BEGIN

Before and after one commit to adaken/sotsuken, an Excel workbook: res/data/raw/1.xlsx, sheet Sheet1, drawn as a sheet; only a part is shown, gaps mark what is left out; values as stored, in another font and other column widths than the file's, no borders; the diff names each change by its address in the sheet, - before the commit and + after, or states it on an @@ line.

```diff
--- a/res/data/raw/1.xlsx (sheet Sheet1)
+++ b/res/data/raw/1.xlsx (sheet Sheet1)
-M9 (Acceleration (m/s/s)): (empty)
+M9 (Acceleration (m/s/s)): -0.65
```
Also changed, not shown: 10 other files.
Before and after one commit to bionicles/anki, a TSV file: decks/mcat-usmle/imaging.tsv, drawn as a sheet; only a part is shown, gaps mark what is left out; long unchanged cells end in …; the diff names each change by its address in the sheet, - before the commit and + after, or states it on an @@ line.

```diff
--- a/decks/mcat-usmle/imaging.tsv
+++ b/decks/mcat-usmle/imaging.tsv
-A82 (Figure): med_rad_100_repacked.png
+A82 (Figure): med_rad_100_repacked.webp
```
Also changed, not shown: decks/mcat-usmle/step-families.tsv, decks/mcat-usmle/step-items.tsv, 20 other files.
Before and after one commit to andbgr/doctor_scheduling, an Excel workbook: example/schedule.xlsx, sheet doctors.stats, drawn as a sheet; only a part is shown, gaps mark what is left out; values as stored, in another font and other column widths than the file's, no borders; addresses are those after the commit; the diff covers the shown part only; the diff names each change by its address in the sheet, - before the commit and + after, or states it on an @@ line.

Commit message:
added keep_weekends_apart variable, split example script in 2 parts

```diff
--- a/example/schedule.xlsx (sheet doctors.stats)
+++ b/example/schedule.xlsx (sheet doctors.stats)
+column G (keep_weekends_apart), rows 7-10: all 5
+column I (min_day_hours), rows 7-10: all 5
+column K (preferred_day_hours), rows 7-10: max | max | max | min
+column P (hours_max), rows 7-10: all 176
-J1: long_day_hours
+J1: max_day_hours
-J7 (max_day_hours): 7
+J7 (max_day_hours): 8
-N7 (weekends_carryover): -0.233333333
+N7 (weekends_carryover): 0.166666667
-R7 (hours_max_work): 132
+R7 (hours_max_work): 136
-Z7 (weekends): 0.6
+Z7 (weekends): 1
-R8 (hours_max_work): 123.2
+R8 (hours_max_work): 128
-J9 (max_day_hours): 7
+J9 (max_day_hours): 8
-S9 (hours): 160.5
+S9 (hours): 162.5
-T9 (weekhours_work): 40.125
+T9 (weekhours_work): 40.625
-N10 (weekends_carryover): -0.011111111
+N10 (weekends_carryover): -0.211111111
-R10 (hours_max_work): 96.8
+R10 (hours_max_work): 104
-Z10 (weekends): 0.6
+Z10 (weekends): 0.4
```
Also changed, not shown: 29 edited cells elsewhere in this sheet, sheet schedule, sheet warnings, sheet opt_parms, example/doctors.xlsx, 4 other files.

END

● **Required action**
Output the records exactly.

● **Answer section**
Before and after one commit to adaken/sotsuken, an Excel workbook: res/data/raw/1.xlsx, sheet Sheet1, drawn as a sheet; only a part is shown, gaps mark what is left out; values as stored, in another font and other column widths than the file's, no borders; the diff names each change by its address in the sheet, - before the commit and + after, or states it on an @@ line.

```diff
--- a/res/data/raw/1.xlsx (sheet Sheet1)
+++ b/res/data/raw/1.xlsx (sheet Sheet1)
-M9 (Acceleration (m/s/s)): (empty)
+M9 (Acceleration (m/s/s)): -0.65
```
Also changed, not shown: 10 other files.
Before and after one commit to bionicles/anki, a TSV file: decks/mcat-usmle/imaging.tsv, drawn as a sheet; only a part is shown, gaps mark what is left out; long unchanged cells end in …; the diff names each change by its address in the sheet, - before the commit and + after, or states it on an @@ line.

```diff
--- a/decks/mcat-usmle/imaging.tsv
+++ b/decks/mcat-usmle/imaging.tsv
-A82 (Figure): med_rad_100_repacked.png
+A82 (Figure): med_rad_100_repacked.webp
```
Also changed, not shown: decks/mcat-usmle/step-families.tsv, decks/mcat-usmle/step-items.tsv, 20 other files.
Before and after one commit to andbgr/doctor_scheduling, an Excel workbook: example/schedule.xlsx, sheet doctors.stats, drawn as a sheet; only a part is shown, gaps mark what is left out; values as stored, in another font and other column widths than the file's, no borders; addresses are those after the commit; the diff covers the shown part only; the diff names each change by its address in the sheet, - before the commit and + after, or states it on an @@ line.

Commit message:
added keep_weekends_apart variable, split example script in 2 parts

```diff
--- a/example/schedule.xlsx (sheet doctors.stats)
+++ b/example/schedule.xlsx (sheet doctors.stats)
+column G (keep_weekends_apart), rows 7-10: all 5
+column I (min_day_hours), rows 7-10: all 5
+column K (preferred_day_hours), rows 7-10: max | max | max | min
+column P (hours_max), rows 7-10: all 176
-J1: long_day_hours
+J1: max_day_hours
-J7 (max_day_hours): 7
+J7 (max_day_hours): 8
-N7 (weekends_carryover): -0.233333333
+N7 (weekends_carryover): 0.166666667
-R7 (hours_max_work): 132
+R7 (hours_max_work): 136
-Z7 (weekends): 0.6
+Z7 (weekends): 1
-R8 (hours_max_work): 123.2
+R8 (hours_max_work): 128
-J9 (max_day_hours): 7
+J9 (max_day_hours): 8
-S9 (hours): 160.5
+S9 (hours): 162.5
-T9 (weekhours_work): 40.125
+T9 (weekhours_work): 40.625
-N10 (weekends_carryover): -0.011111111
+N10 (weekends_carryover): -0.211111111
-R10 (hours_max_work): 96.8
+R10 (hours_max_work): 104
-Z10 (weekends): 0.6
+Z10 (weekends): 0.4
```
Also changed, not shown: 29 edited cells elsewhere in this sheet, sheet schedule, sheet warnings, sheet opt_parms, example/doctors.xlsx, 4 other files.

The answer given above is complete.